Then there's the Doctor. This is probably the best portrayal of him we've seen in the EDAs bar none: his character is complex, nuanced, believable and so, so real. Rose uses the dangerous device of seeing things from the Doctor's viewpoint, but her control is perfect - we're enough in his head to really bring him to life, but not so deep as to destroy his mystery. And more than anything else, Rose brings home his post-Earth Arc predicament more effectively than any other author has managed. She may be a little too fond of ripping his clothes off and setting about him with instruments of torture, but hey, let her have her fun, we say. It's never done Kate Orman any harm.
Other characters are handled variably. Fitz is very nice but wasted (no, not that sort of wasted). The development of Anji's relationship with Fitz is a highlight, but Anji's proto-romance is disappointing. Given that she starts the novel saying how much she's missing Dave, it's a little eyebrow-raising to find her embarking on a relationship without so much as a glance backwards. Overall, neither of these two really have much to do with anything and could comfortably have sat this one out, lolling around in the TARDIS in bubble baths or something. The occasional Americanish dialogue from the TARDIS crew is also a bit of a worry (powdered sugar, indeed).
As for the rest of them, they're pretty damned good. There are more interesting characters here than some other Who authors have managed in their entire careers. The only problem is that because of weaknesses in the plotting, many of them end up being totally spurious. This is a real shame: they're far too interesting to have been thrown away in red-herring plots tossed in to make up the page count.
And that's one of the book's major weaknesses. The stuff that happens is atmospheric and all; it's just not sufficiently integrated. In her acknowledgements Rose thanks Justin Richards for making the book more than just a string of incidents, but in our opinion, he didn't go nearly far enough.
The other plot problem, at least from our point of view, is the inclusion of magic. Maybe it's just us, but we think it fell flat on its face. Despite the occasional attempt to frame it in a scientific way, as far as we're concerned it's just too woo-woo for Who.

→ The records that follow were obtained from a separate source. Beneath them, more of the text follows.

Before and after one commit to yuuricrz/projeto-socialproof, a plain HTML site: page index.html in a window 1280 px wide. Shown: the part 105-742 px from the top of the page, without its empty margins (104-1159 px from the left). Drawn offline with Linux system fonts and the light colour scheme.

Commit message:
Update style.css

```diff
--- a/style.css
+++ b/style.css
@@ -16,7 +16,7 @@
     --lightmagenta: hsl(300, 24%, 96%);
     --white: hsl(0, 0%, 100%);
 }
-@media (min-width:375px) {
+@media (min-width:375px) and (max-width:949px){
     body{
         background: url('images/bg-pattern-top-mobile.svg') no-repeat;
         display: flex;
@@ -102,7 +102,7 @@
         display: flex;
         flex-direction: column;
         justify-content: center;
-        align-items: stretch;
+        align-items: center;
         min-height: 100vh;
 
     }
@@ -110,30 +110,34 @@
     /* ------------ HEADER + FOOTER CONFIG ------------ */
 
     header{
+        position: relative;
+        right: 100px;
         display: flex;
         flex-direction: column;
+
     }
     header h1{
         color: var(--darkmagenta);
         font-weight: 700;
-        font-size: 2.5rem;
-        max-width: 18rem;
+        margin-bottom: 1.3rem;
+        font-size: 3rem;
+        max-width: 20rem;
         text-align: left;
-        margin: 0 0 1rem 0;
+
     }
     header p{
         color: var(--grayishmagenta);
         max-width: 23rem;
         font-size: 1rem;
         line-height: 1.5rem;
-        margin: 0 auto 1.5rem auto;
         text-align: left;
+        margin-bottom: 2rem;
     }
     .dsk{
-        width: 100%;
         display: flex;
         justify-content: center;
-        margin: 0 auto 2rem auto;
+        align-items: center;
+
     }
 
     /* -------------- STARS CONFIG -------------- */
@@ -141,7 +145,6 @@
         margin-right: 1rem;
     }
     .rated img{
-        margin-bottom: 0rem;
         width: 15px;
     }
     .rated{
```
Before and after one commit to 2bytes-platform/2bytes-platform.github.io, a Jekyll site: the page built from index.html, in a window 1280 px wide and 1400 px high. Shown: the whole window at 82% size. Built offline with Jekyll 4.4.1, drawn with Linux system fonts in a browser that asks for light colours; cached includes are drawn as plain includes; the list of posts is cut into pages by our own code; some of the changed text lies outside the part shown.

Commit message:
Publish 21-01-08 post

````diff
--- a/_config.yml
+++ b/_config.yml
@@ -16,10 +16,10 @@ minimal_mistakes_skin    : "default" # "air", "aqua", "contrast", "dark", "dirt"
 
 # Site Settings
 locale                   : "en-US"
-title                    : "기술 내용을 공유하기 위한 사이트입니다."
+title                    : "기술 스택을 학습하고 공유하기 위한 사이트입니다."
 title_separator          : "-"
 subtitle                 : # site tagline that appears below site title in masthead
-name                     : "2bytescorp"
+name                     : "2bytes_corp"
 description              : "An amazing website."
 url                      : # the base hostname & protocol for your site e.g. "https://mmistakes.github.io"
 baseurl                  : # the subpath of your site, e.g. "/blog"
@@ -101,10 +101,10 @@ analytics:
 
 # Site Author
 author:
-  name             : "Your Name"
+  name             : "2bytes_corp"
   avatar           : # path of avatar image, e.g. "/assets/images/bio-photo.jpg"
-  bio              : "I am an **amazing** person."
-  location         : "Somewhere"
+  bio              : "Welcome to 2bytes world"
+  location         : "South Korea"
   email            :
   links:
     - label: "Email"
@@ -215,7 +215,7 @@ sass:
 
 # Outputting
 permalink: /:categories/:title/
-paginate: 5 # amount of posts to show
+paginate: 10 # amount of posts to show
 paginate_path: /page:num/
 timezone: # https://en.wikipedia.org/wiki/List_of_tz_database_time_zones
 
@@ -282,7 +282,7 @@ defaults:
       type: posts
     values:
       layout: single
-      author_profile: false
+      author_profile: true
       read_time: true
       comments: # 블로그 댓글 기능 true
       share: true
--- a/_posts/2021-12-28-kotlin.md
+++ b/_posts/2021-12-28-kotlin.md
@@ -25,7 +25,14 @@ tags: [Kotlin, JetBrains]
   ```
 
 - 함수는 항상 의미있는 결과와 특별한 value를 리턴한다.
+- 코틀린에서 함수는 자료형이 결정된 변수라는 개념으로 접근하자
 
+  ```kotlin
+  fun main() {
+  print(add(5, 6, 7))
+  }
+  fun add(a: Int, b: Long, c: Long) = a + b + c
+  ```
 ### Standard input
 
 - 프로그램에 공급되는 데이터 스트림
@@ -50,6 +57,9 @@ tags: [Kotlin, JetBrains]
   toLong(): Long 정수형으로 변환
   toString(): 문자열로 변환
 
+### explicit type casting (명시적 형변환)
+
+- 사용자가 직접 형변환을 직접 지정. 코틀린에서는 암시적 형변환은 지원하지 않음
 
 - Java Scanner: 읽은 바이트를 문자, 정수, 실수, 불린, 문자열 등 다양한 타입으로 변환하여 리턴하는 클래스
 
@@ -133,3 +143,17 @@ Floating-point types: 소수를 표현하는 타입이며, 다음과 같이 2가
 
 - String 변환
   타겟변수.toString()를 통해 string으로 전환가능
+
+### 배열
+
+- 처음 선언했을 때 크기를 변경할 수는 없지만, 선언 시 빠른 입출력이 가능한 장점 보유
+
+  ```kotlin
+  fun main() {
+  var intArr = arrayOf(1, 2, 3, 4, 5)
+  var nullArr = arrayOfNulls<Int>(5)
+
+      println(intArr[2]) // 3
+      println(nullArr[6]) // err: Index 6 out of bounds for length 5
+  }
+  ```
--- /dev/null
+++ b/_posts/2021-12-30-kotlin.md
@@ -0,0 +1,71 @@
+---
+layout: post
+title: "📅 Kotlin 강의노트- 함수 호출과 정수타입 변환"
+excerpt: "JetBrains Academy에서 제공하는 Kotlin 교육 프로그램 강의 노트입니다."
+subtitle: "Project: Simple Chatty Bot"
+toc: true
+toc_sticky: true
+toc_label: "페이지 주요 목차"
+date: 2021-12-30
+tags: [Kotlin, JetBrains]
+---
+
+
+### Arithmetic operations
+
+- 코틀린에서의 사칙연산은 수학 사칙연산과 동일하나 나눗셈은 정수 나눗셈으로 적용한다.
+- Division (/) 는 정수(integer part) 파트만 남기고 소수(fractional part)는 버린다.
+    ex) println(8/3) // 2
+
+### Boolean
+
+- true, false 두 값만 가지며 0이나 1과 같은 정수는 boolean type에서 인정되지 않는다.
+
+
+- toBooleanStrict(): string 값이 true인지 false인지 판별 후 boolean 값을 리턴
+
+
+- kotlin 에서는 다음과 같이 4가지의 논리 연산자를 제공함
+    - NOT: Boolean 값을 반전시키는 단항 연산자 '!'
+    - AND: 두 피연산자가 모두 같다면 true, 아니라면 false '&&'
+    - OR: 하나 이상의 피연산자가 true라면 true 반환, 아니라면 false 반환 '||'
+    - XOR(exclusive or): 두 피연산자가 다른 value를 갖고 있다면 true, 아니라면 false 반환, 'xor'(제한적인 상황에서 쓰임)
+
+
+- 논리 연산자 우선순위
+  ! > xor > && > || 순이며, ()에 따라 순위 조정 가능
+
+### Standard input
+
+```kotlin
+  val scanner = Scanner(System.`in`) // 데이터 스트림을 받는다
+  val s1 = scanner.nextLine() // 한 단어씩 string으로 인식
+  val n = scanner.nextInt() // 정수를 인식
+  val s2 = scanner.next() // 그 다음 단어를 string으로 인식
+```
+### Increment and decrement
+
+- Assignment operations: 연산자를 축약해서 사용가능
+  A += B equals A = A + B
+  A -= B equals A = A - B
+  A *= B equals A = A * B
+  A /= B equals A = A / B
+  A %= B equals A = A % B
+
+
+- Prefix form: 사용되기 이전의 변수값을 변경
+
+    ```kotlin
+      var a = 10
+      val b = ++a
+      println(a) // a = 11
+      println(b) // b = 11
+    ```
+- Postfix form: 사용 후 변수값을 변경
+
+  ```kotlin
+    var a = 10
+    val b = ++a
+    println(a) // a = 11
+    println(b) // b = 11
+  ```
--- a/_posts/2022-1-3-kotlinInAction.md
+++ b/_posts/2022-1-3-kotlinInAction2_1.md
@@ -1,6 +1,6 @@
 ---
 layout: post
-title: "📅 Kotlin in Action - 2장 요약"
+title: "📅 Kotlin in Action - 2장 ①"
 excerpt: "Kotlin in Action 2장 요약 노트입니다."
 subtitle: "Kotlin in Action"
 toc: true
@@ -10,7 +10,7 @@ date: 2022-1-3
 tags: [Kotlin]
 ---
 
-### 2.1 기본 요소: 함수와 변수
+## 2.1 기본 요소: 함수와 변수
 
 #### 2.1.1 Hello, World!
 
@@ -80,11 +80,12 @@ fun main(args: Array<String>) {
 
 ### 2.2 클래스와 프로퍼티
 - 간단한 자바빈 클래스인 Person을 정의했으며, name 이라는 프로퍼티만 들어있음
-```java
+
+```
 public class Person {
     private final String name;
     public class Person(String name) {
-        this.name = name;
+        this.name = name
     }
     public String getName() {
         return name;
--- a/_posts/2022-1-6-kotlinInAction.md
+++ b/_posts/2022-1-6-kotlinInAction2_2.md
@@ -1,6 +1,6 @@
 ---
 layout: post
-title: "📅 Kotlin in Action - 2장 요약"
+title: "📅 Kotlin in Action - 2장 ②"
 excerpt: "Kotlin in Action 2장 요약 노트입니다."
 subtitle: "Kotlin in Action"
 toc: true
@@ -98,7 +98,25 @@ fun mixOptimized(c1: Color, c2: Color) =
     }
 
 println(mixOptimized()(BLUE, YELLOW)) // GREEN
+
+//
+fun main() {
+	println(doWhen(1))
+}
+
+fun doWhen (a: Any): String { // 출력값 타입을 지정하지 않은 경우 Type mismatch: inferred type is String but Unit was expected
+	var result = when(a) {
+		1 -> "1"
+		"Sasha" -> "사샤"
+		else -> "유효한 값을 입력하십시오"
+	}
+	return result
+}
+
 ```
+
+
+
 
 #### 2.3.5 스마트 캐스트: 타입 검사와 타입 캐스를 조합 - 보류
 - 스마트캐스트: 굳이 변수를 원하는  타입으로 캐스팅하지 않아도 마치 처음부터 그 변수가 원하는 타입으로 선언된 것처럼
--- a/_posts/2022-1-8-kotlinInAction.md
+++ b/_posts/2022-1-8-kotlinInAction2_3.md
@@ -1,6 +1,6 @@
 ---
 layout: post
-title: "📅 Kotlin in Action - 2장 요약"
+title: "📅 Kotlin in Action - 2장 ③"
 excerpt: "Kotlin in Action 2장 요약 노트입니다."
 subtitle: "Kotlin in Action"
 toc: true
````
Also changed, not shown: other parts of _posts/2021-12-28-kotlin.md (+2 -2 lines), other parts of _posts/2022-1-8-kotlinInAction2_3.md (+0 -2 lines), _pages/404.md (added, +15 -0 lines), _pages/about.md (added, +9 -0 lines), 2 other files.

So it's got its problems. The thing that really redeems City Of The Dead, though, more than the setting, more than even the characterisation, is the writing. It's great: lyrical, original, superb. It's just like a real book.
We couldn't not recommend City Of The Dead. It's got far too many points in its favour for that, making it one of the line's stronger offerings. Overall, though, it falls short of greatness. Unlike the best EDAs, it's not, ironically, magical.